Data provided Block Start

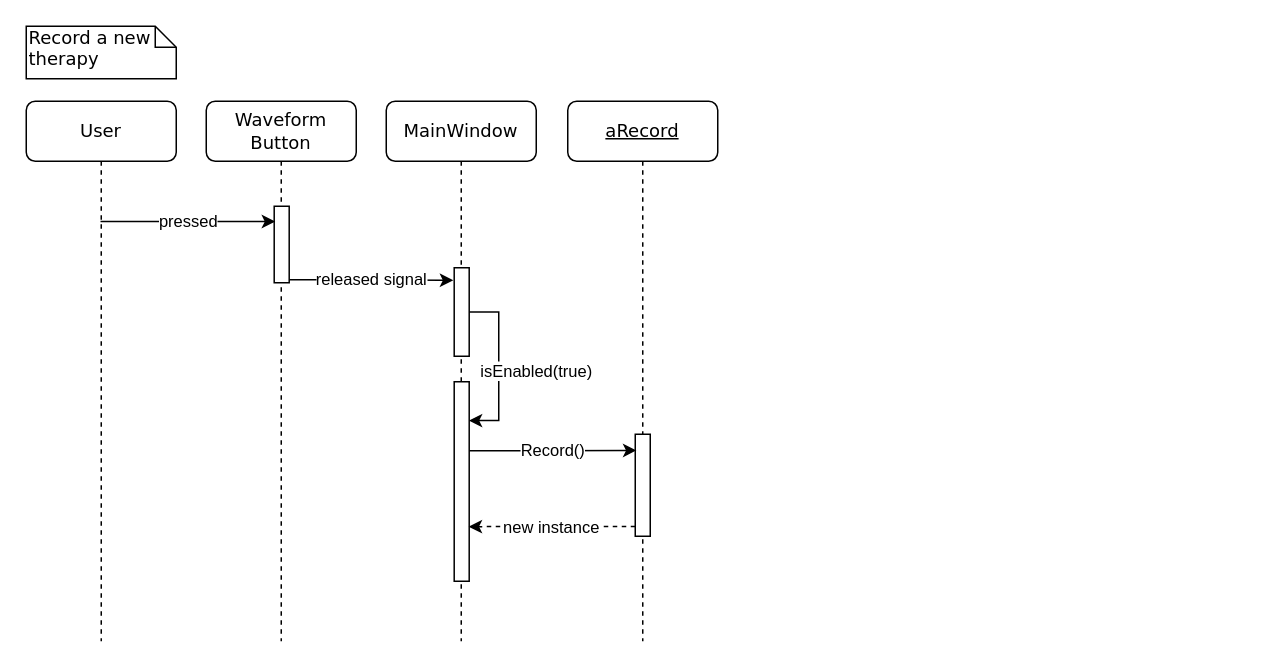
Before: Documentation/record_therapy.drawio in Hall-Andrew/CESDEVICE-3004FinalProject, a draw.io diagram. Source tidied: cells renumbered, new cells numbered last; positions are measured from the earlier drawing's top-left corner, leaving out a move shared by most shapes. Both pictures are drawn from the tidied source at 150%, with x=0, y=0 at pixel (26, 26).
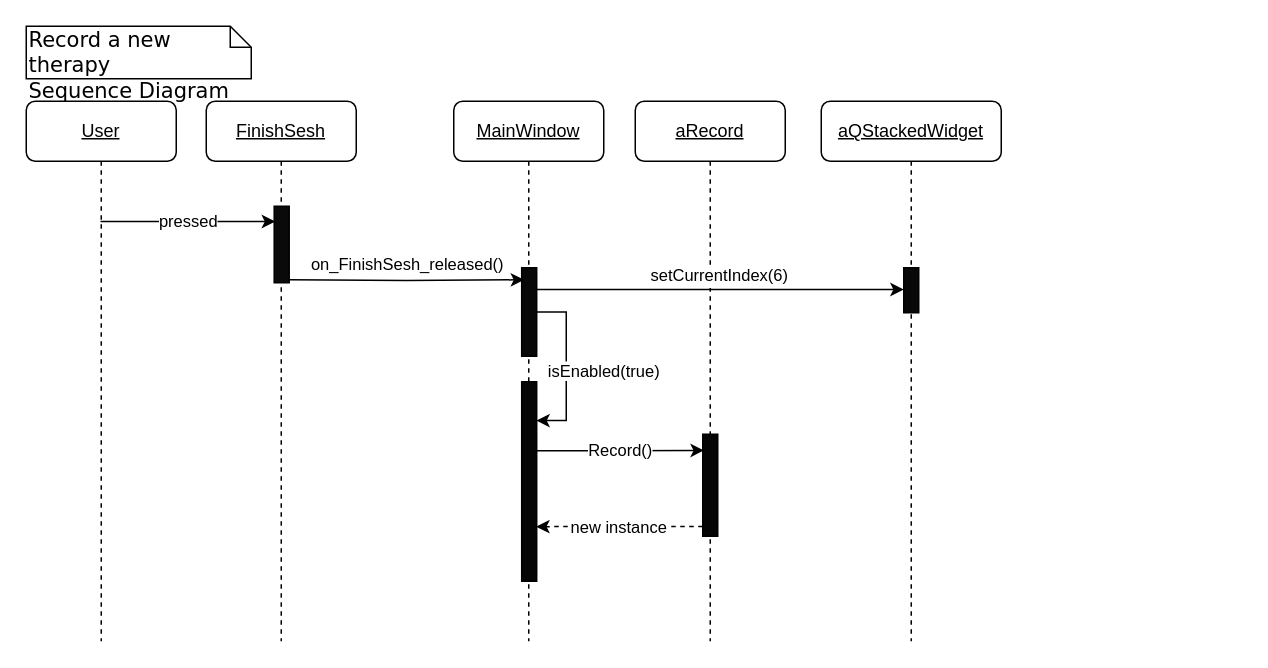
The same page after the edit.

Commit message (it also covers changes not shown here):
Removed leftover unused functions Changed function names to match Seq diagrams Edited some seq diagrams for consistancy In the process of fixing Record Sequence Diagram

Diff of the diagram source:
```diff
@@
-    <mxCell id="2" value="MainWindow" style="shape=umlLifeline;perimeter=lifelinePerimeter;whiteSpace=wrap;html=1;rounded=1;shadow=0;comic=0;labelBackgroundColor=none;strokeWidth=1;fontFamily=Verdana;fontSize=12;align=center;" parent="1" vertex="1">
-      <mxGeometry x="240" y="50" width="100" height="360" as="geometry" />
+    <mxCell id="2" value="&lt;u&gt;&lt;font face=&quot;Helvetica&quot;&gt;MainWindow&lt;/font&gt;&lt;/u&gt;" style="shape=umlLifeline;perimeter=lifelinePerimeter;whiteSpace=wrap;html=1;rounded=1;shadow=0;comic=0;labelBackgroundColor=none;strokeWidth=1;fontFamily=Verdana;fontSize=12;align=center;" parent="1" vertex="1">
+      <mxGeometry x="285" y="50" width="100" height="360" as="geometry" />
     </mxCell>
-    <mxCell id="3" value="User" style="shape=umlLifeline;perimeter=lifelinePerimeter;whiteSpace=wrap;html=1;outlineConnect=0;rounded=1;shadow=0;comic=0;labelBackgroundColor=none;strokeWidth=1;fontFamily=Verdana;fontSize=12;align=center;" parent="1" vertex="1">
+    <mxCell id="3" value="&lt;u&gt;&lt;font face=&quot;Helvetica&quot;&gt;User&lt;/font&gt;&lt;/u&gt;" style="shape=umlLifeline;perimeter=lifelinePerimeter;whiteSpace=wrap;html=1;outlineConnect=0;rounded=1;shadow=0;comic=0;labelBackgroundColor=none;strokeWidth=1;fontFamily=Verdana;fontSize=12;align=center;" parent="1" vertex="1">
       <mxGeometry y="50" width="100" height="360" as="geometry" />
     </mxCell>
-    <mxCell id="4" value="Record a new therapy" style="shape=note;whiteSpace=wrap;html=1;size=14;verticalAlign=top;align=left;spacingTop=-6;rounded=0;shadow=0;comic=0;labelBackgroundColor=none;strokeWidth=1;fontFamily=Verdana;fontSize=12;fillColor=default;strokeColor=default;fontColor=default;" parent="1" vertex="1">
-      <mxGeometry width="100" height="35" as="geometry" />
+    <mxCell id="4" value="&lt;font style=&quot;font-size: 14px&quot;&gt;Record a new therapy&lt;br&gt;Sequence Diagram&lt;br&gt;&lt;/font&gt;" style="shape=note;whiteSpace=wrap;html=1;size=14;verticalAlign=top;align=left;spacingTop=-6;rounded=0;shadow=0;comic=0;labelBackgroundColor=none;strokeWidth=1;fontFamily=Verdana;fontSize=12;fillColor=default;strokeColor=default;fontColor=default;" parent="1" vertex="1">
+      <mxGeometry width="150" height="35" as="geometry" />
     </mxCell>
-    <mxCell id="5" value="Waveform Button" style="shape=umlLifeline;perimeter=lifelinePerimeter;whiteSpace=wrap;html=1;rounded=1;shadow=0;comic=0;labelBackgroundColor=none;strokeWidth=1;fontFamily=Verdana;fontSize=12;align=center;" parent="1" vertex="1">
+    <mxCell id="5" value="&lt;u&gt;&lt;font face=&quot;Helvetica&quot;&gt;FinishSesh&lt;/font&gt;&lt;/u&gt;" style="shape=umlLifeline;perimeter=lifelinePerimeter;whiteSpace=wrap;html=1;rounded=1;shadow=0;comic=0;labelBackgroundColor=none;strokeWidth=1;fontFamily=Verdana;fontSize=12;align=center;" parent="1" vertex="1">
       <mxGeometry x="120" y="50" width="100" height="360" as="geometry" />
     </mxCell>
     <mxCell id="6" value="isEnabled(true)" style="edgeStyle=orthogonalEdgeStyle;rounded=0;orthogonalLoop=1;jettySize=auto;html=1;entryX=0.967;entryY=0.195;entryDx=0;entryDy=0;entryPerimeter=0;" parent="5" edge="1">
       <mxGeometry x="0.06" y="25" relative="1" as="geometry">
-        <mxPoint x="175.3" y="140.5" as="sourcePoint" />
-        <mxPoint x="175" y="212.9" as="targetPoint" />
+        <mxPoint x="220.3" y="140.5" as="sourcePoint" />
+        <mxPoint x="220" y="212.9" as="targetPoint" />
         <Array as="points">
-          <mxPoint x="195" y="140" />
-          <mxPoint x="195" y="213" />
+          <mxPoint x="240" y="140" />
+          <mxPoint x="240" y="213" />
         </Array>
       </mxGeometry>
     </mxCell>
-    <mxCell id="7" style="html=1;points=[];perimeter=orthogonalPerimeter;rounded=0;shadow=0;comic=0;labelBackgroundColor=none;strokeWidth=1;fontFamily=Verdana;fontSize=12;align=center;" parent="5" vertex="1">
-      <mxGeometry x="165.3" y="111" width="10" height="59" as="geometry" />
+    <mxCell id="7" style="html=1;points=[];perimeter=orthogonalPerimeter;rounded=0;shadow=0;comic=0;labelBackgroundColor=none;strokeWidth=1;fontFamily=Verdana;fontSize=12;align=center;fillColor=#080808;" parent="5" vertex="1">
+      <mxGeometry x="210.3" y="111" width="10" height="59" as="geometry" />
     </mxCell>
-    <mxCell id="8" style="html=1;points=[];perimeter=orthogonalPerimeter;rounded=0;shadow=0;comic=0;labelBackgroundColor=none;strokeWidth=1;fontFamily=Verdana;fontSize=12;align=center;" parent="5" vertex="1">
+    <mxCell id="8" style="html=1;points=[];perimeter=orthogonalPerimeter;rounded=0;shadow=0;comic=0;labelBackgroundColor=none;strokeWidth=1;fontFamily=Verdana;fontSize=12;align=center;fillColor=#0A0A0A;" parent="5" vertex="1">
       <mxGeometry x="45.3" y="70" width="10" height="51" as="geometry" />
     </mxCell>
-    <mxCell id="9" value="released signal" style="edgeStyle=orthogonalEdgeStyle;rounded=0;orthogonalLoop=1;jettySize=auto;html=1;entryX=-0.06;entryY=0.067;entryDx=0;entryDy=0;entryPerimeter=0;" parent="5" edge="1">
-      <mxGeometry relative="1" as="geometry">
+    <mxCell id="9" value="&lt;pre style=&quot;margin-top: 0px ; margin-bottom: 0px&quot;&gt;&lt;font face=&quot;Helvetica&quot; style=&quot;font-size: 11px&quot;&gt;on_FinishSesh_released()&lt;/font&gt;&lt;/pre&gt;" style="edgeStyle=orthogonalEdgeStyle;rounded=0;jettySize=auto;html=1;entryX=0.167;entryY=0.136;entryDx=0;entryDy=0;entryPerimeter=0;" parent="5" edge="1" target="7">
+      <mxGeometry y="9" relative="1" as="geometry">
         <mxPoint x="55.3" y="119" as="sourcePoint" />
-        <mxPoint x="164.7" y="119.4" as="targetPoint" />
-        <Array as="points">
-          <mxPoint x="80.3" y="119" />
-          <mxPoint x="80.3" y="119" />
-        </Array>
       </mxGeometry>
     </mxCell>
-    <mxCell id="10" style="html=1;perimeter=orthogonalPerimeter;rounded=0;shadow=0;comic=0;labelBackgroundColor=none;strokeWidth=1;fontFamily=Verdana;fontSize=12;align=center;" parent="5" vertex="1">
-      <mxGeometry x="165.3" y="187" width="10" height="133" as="geometry" />
+    <mxCell id="10" style="html=1;perimeter=orthogonalPerimeter;rounded=0;shadow=0;comic=0;labelBackgroundColor=none;strokeWidth=1;fontFamily=Verdana;fontSize=12;align=center;fillColor=#050505;" parent="5" vertex="1">
+      <mxGeometry x="210.3" y="187" width="10" height="133" as="geometry" />
     </mxCell>
@@
-    <mxCell id="12" value="&lt;u&gt;aRecord&lt;/u&gt;" style="shape=umlLifeline;perimeter=lifelinePerimeter;whiteSpace=wrap;html=1;rounded=1;shadow=0;comic=0;labelBackgroundColor=none;strokeWidth=1;fontFamily=Verdana;fontSize=12;align=center;" parent="1" vertex="1">
-      <mxGeometry x="361" y="50" width="100" height="360" as="geometry" />
+    <mxCell id="12" value="&lt;u&gt;&lt;font face=&quot;Helvetica&quot;&gt;aRecord&lt;/font&gt;&lt;/u&gt;" style="shape=umlLifeline;perimeter=lifelinePerimeter;whiteSpace=wrap;html=1;rounded=1;shadow=0;comic=0;labelBackgroundColor=none;strokeWidth=1;fontFamily=Verdana;fontSize=12;align=center;" parent="1" vertex="1">
+      <mxGeometry x="406" y="50" width="100" height="360" as="geometry" />
     </mxCell>
-    <mxCell id="13" style="html=1;perimeter=orthogonalPerimeter;rounded=0;shadow=0;comic=0;labelBackgroundColor=none;strokeWidth=1;fontFamily=Verdana;fontSize=12;align=center;" parent="12" vertex="1">
+    <mxCell id="13" style="html=1;perimeter=orthogonalPerimeter;rounded=0;shadow=0;comic=0;labelBackgroundColor=none;strokeWidth=1;fontFamily=Verdana;fontSize=12;align=center;fillColor=#050505;" parent="12" vertex="1">
       <mxGeometry x="45" y="222" width="10" height="68" as="geometry" />
     </mxCell>
+    <mxCell id="16" value="&lt;pre style=&quot;margin-top: 0px ; margin-bottom: 0px&quot;&gt;&lt;font face=&quot;Helvetica&quot; style=&quot;font-size: 11px&quot;&gt;setCurrentIndex(6)&lt;/font&gt;&lt;/pre&gt;" style="edgeStyle=orthogonalEdgeStyle;rounded=0;jettySize=auto;html=1;" parent="12" edge="1" target="19">
+      <mxGeometry y="9" relative="1" as="geometry">
+        <mxPoint x="-65.7" y="125.5" as="sourcePoint" />
+      </mxGeometry>
+    </mxCell>
     <mxCell id="14" value="Record()" style="edgeStyle=orthogonalEdgeStyle;rounded=0;orthogonalLoop=1;jettySize=auto;html=1;entryX=0.08;entryY=0.27;entryDx=0;entryDy=0;entryPerimeter=0;" parent="1" edge="1">
       <mxGeometry relative="1" as="geometry">
-        <mxPoint x="295.3" y="283" as="sourcePoint" />
-        <mxPoint x="406.8" y="282.8" as="targetPoint" />
+        <mxPoint x="340.3" y="283" as="sourcePoint" />
+        <mxPoint x="451.8" y="282.8" as="targetPoint" />
         <Array as="points">
-          <mxPoint x="340" y="283" />
-          <mxPoint x="340" y="283" />
+          <mxPoint x="385" y="283" />
+          <mxPoint x="385" y="283" />
         </Array>
       </mxGeometry>
     </mxCell>
     <mxCell id="15" value="new instance" style="edgeStyle=orthogonalEdgeStyle;rounded=0;orthogonalLoop=1;jettySize=auto;html=1;entryX=0.956;entryY=0.249;entryDx=0;entryDy=0;entryPerimeter=0;dashed=1;" parent="1" edge="1">
       <mxGeometry relative="1" as="geometry">
-        <mxPoint x="406" y="333.5" as="sourcePoint" />
-        <mxPoint x="294.9" y="333.6" as="targetPoint" />
+        <mxPoint x="451" y="333.5" as="sourcePoint" />
+        <mxPoint x="339.9" y="333.6" as="targetPoint" />
         <Array as="points">
-          <mxPoint x="350" y="334" />
-          <mxPoint x="295" y="334" />
+          <mxPoint x="395" y="334" />
+          <mxPoint x="340" y="334" />
         </Array>
       </mxGeometry>
     </mxCell>
+    <mxCell id="17" value="&lt;pre style=&quot;margin-top: 0px ; margin-bottom: 0px ; margin-left: 0px ; margin-right: 0px ; text-indent: 0px&quot;&gt;&lt;br&gt;&lt;/pre&gt;" style="text;whiteSpace=wrap;html=1;fontSize=14;fontFamily=Helvetica;" parent="1" vertex="1">
+      <mxGeometry x="630" y="110" width="180" height="30" as="geometry" />
+    </mxCell>
+    <mxCell id="18" value="&lt;u&gt;&lt;font face=&quot;Helvetica&quot;&gt;aQStackedWidget&lt;/font&gt;&lt;/u&gt;" style="shape=umlLifeline;perimeter=lifelinePerimeter;whiteSpace=wrap;html=1;rounded=1;shadow=0;comic=0;labelBackgroundColor=none;strokeWidth=1;fontFamily=Verdana;fontSize=12;align=center;" parent="1" vertex="1">
+      <mxGeometry x="530" y="50" width="120" height="360" as="geometry" />
+    </mxCell>
+    <mxCell id="19" style="html=1;points=[];perimeter=orthogonalPerimeter;rounded=0;shadow=0;comic=0;labelBackgroundColor=none;strokeWidth=1;fontFamily=Verdana;fontSize=12;align=center;fillColor=#080808;" parent="18" vertex="1">
+      <mxGeometry x="55" y="111" width="10" height="30" as="geometry" />
+    </mxCell>
```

Data provided Block End

__What the task asks__.
Your answer should consist of every line from the entries that holds "sourcePoint".

__Problem solution__.
-        <mxPoint x="175.3" y="140.5" as="sourcePoint" />
+        <mxPoint x="220.3" y="140.5" as="sourcePoint" />
         <mxPoint x="55.3" y="119" as="sourcePoint" />
+        <mxPoint x="-65.7" y="125.5" as="sourcePoint" />
-        <mxPoint x="295.3" y="283" as="sourcePoint" />
+        <mxPoint x="340.3" y="283" as="sourcePoint" />
-        <mxPoint x="406" y="333.5" as="sourcePoint" />
+        <mxPoint x="451" y="333.5" as="sourcePoint" />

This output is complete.